◆ **YOUR INSTRUCTIONS**
If a line in the data below contains the word "changes", copy it out.

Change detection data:
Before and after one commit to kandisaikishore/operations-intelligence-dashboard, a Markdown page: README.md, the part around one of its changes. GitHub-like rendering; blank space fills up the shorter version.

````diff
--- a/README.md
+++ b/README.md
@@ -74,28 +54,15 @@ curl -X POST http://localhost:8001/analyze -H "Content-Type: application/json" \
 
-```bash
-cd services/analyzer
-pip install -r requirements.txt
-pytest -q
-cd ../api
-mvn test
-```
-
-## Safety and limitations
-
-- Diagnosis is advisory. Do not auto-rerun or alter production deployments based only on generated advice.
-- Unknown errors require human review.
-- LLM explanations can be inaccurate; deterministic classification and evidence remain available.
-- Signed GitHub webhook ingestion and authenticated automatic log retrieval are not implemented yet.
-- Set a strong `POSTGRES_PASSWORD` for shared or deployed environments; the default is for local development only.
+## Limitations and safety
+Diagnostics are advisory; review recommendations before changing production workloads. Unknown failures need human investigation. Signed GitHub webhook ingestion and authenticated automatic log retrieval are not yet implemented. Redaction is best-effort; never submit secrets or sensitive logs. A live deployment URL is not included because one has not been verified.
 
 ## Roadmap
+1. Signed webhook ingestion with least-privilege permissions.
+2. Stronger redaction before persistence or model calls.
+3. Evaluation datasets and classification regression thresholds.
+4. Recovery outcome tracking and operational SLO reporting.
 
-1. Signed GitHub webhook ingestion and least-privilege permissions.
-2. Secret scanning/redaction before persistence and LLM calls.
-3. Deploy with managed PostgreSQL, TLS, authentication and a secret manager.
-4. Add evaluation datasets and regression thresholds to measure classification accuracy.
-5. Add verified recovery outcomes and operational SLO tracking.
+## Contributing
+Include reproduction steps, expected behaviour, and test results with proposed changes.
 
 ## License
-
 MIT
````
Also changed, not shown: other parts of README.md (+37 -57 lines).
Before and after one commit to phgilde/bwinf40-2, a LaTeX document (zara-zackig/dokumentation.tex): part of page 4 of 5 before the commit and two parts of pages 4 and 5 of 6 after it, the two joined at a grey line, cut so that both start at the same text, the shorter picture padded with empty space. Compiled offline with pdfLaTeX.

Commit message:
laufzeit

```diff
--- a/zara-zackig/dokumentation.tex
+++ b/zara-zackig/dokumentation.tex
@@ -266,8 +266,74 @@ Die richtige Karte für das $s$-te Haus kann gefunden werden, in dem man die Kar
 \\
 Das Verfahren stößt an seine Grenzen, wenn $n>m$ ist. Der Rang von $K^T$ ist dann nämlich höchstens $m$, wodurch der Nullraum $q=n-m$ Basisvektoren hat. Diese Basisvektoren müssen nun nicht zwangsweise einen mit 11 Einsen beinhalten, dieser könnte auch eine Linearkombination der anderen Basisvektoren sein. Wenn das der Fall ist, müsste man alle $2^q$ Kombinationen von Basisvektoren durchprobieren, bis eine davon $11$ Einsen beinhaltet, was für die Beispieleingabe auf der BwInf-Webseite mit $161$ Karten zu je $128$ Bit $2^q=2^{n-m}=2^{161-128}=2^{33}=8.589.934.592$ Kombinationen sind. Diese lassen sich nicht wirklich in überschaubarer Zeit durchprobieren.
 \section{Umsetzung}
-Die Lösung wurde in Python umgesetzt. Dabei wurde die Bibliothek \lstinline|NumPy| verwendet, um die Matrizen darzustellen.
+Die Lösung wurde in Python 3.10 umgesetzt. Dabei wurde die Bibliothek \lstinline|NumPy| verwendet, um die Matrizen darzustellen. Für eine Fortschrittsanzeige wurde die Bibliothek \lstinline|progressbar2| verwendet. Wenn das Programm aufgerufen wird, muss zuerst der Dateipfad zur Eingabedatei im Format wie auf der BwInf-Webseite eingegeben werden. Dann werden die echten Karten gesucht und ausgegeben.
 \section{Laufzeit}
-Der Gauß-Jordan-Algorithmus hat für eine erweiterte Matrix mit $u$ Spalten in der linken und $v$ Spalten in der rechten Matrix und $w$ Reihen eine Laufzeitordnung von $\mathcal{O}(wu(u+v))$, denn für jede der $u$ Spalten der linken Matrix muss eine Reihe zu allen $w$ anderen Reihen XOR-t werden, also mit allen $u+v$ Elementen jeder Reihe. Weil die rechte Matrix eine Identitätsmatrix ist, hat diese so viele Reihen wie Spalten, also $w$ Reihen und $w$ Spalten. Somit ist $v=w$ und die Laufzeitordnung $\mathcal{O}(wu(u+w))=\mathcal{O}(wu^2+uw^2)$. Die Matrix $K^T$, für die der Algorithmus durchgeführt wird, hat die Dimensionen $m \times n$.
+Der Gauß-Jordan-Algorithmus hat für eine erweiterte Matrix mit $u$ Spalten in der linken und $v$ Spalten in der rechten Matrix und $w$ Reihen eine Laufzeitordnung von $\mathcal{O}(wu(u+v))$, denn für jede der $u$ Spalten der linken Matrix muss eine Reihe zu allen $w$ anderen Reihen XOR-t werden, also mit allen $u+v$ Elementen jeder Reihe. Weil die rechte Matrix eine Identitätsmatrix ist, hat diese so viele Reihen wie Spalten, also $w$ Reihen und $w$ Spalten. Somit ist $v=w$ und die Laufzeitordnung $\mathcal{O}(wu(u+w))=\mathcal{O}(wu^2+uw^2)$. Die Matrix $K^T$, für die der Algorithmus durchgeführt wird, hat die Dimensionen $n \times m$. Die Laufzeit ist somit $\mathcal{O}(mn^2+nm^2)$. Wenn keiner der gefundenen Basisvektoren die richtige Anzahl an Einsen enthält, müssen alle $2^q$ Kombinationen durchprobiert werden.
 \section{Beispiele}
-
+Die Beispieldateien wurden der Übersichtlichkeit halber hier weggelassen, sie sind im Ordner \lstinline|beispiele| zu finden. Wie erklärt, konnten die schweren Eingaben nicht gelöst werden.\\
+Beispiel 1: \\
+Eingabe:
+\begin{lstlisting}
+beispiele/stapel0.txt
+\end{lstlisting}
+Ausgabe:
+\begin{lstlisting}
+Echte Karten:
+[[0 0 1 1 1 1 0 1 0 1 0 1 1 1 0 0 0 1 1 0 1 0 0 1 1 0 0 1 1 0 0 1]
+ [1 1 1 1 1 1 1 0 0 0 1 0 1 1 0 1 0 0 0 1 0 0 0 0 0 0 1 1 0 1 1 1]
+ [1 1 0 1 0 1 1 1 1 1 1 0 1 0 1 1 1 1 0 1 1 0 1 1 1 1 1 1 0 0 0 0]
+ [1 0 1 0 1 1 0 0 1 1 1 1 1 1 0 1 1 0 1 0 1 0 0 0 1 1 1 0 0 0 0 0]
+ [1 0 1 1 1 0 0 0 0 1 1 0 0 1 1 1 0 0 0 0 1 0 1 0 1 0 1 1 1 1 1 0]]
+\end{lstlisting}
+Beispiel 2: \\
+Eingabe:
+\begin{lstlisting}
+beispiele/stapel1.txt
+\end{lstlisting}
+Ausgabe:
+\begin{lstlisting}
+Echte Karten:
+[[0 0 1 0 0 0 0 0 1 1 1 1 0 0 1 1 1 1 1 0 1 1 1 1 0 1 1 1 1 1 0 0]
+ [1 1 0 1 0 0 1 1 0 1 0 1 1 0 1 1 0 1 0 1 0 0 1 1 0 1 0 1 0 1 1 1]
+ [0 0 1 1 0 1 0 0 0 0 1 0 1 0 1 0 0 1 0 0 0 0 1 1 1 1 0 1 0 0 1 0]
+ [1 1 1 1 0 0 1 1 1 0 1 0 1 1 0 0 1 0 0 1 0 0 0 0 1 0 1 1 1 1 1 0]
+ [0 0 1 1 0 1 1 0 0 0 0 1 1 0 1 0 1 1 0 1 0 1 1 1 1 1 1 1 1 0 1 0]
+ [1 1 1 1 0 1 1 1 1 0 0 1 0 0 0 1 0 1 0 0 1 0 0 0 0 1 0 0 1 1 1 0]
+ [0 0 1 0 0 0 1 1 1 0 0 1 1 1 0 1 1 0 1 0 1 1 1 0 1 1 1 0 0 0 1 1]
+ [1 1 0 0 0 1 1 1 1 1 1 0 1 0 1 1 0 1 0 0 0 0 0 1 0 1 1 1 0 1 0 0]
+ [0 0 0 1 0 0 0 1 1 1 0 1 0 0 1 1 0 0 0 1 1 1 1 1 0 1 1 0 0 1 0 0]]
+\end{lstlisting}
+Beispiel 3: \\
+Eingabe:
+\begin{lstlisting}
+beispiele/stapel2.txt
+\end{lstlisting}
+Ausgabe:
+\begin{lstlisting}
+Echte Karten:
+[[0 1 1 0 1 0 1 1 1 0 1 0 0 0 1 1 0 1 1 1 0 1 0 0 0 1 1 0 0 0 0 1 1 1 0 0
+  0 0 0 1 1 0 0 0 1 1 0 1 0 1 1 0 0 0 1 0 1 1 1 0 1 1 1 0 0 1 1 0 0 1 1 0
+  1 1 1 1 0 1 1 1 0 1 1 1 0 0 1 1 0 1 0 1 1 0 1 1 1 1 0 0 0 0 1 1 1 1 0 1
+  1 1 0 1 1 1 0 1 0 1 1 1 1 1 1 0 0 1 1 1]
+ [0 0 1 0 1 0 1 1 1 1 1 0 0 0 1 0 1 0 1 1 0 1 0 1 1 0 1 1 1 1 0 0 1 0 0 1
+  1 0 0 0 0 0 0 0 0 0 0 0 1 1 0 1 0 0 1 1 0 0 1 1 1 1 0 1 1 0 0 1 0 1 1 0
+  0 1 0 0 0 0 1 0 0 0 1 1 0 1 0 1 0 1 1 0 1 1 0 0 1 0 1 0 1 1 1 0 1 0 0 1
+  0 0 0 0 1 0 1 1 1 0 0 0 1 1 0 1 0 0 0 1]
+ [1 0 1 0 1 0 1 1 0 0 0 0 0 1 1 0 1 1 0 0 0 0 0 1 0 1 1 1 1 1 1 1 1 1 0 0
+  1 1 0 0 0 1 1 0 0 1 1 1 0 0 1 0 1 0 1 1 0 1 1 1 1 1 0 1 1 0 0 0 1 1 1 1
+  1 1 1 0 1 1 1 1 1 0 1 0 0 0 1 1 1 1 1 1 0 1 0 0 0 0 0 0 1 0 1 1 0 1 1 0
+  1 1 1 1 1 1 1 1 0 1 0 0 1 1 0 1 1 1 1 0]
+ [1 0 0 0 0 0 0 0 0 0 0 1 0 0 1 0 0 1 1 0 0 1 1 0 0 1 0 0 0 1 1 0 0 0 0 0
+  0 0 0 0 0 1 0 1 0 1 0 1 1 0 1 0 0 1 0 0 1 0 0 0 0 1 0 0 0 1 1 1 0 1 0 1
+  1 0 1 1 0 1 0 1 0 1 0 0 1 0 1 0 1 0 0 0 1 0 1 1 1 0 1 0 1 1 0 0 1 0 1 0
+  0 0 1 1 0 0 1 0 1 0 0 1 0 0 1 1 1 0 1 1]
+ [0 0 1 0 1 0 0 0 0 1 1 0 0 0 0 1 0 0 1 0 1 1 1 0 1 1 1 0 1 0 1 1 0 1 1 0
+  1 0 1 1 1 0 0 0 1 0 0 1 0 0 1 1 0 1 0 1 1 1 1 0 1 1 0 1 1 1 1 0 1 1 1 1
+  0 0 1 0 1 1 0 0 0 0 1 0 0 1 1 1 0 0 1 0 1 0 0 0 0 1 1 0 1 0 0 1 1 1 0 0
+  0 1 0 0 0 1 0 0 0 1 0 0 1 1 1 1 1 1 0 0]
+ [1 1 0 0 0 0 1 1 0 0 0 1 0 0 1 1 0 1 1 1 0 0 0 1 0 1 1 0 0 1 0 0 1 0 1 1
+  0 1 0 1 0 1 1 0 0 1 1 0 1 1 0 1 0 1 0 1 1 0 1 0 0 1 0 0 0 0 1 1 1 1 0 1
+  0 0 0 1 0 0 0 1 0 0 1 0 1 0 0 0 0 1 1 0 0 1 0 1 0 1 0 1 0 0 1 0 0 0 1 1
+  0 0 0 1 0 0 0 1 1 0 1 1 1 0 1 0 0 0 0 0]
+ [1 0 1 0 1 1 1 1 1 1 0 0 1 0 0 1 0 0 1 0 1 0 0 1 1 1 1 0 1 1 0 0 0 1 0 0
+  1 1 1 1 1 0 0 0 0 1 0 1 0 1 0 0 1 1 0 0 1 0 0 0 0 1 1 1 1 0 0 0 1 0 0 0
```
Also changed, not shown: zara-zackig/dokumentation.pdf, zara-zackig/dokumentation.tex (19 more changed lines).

◆ **ANSWER FOR THE TASK**
Before and after one commit to kandisaikishore/operations-intelligence-dashboard, a Markdown page: README.md, the part around one of its changes. GitHub-like rendering; blank space fills up the shorter version.
+Include reproduction steps, expected behaviour, and test results with proposed changes.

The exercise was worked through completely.